A relatively new kid on the block, Future Farm has also made waves in the vegan meat industry in the last few years. Its signature product is the Future Burger, but it also makes meatballs and a ground Future Beef.

The focus is on clean-label ingredients, with a trio of plant-based protein sources making up the base. The ingredient list starts with water and vegetable protein, which is made from 17% concentrated soy protein, 2% isolated soy protein, 1% concentrated pea protein and 1% chickpea flour.

To this, the brand adds coconut oil, canola oil, natural flavourings, methylcellulose, salt and colour from beetroot powder and charcoal.

Anay Mridul
Anay is the managing editor of The Vegan Review. A journalism graduate from City, University of London, he was a barista for three years, and never shuts up about coffee. He's passionate about coffee, plant-based milk, cooking, eating, veganism, writing about all that, profiling people, and the Oxford Comma. Originally from India, he went vegan in 2020, after attempting (and failing) Veganuary.
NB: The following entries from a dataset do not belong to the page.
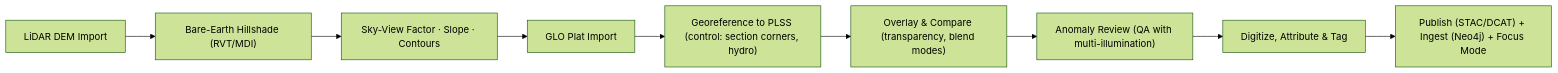
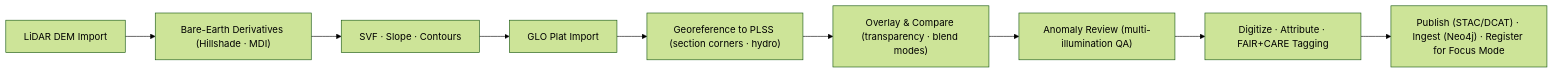
The diagram in docs/workflows/lidar-glo-integration.md (bartytime4life/Kansas-Frontier-Matrix), drawn with Mermaid (forest theme) before and after one commit. The commit also changed other lines of this file, not shown here.

````diff
--- a/docs/workflows/lidar-glo-integration.md
+++ b/docs/workflows/lidar-glo-integration.md
@@ -60,11 +295,11 @@
-```mermaid
+~~~mermaid
 flowchart LR
-    A["LiDAR DEM Import"] --> B["Bare-Earth Hillshade (RVT/MDI)"]
-    B --> C["Sky-View Factor · Slope · Contours"]
+    A["LiDAR DEM Import"] --> B["Bare-Earth Derivatives (Hillshade · MDI)"]
+    B --> C["SVF · Slope · Contours"]
     C --> D["GLO Plat Import"]
-    D --> E["Georeference to PLSS (control: section corners, hydro)"]
-    E --> F["Overlay & Compare (transparency, blend modes)"]
-    F --> G["Anomaly Review (QA with multi-illumination)"]
-    G --> H["Digitize, Attribute & Tag"]
-    H --> I["Publish (STAC/DCAT) + Ingest (Neo4j) + Focus Mode"]
-```
+    D --> E["Georeference to PLSS (section corners · hydro)"]
+    E --> F["Overlay & Compare (transparency · blend modes)"]
+    F --> G["Anomaly Review (multi-illumination QA)"]
+    G --> H["Digitize · Attribute · FAIR+CARE Tagging"]
+    H --> I["Publish (STAC/DCAT) · Ingest (Neo4j) · Register for Focus Mode"]
+~~~
````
He believes being environmentally conscious is a basic responsibility, and veganism is the best thing you can do to battle climate change. He gets lost at Whole Foods sometimes.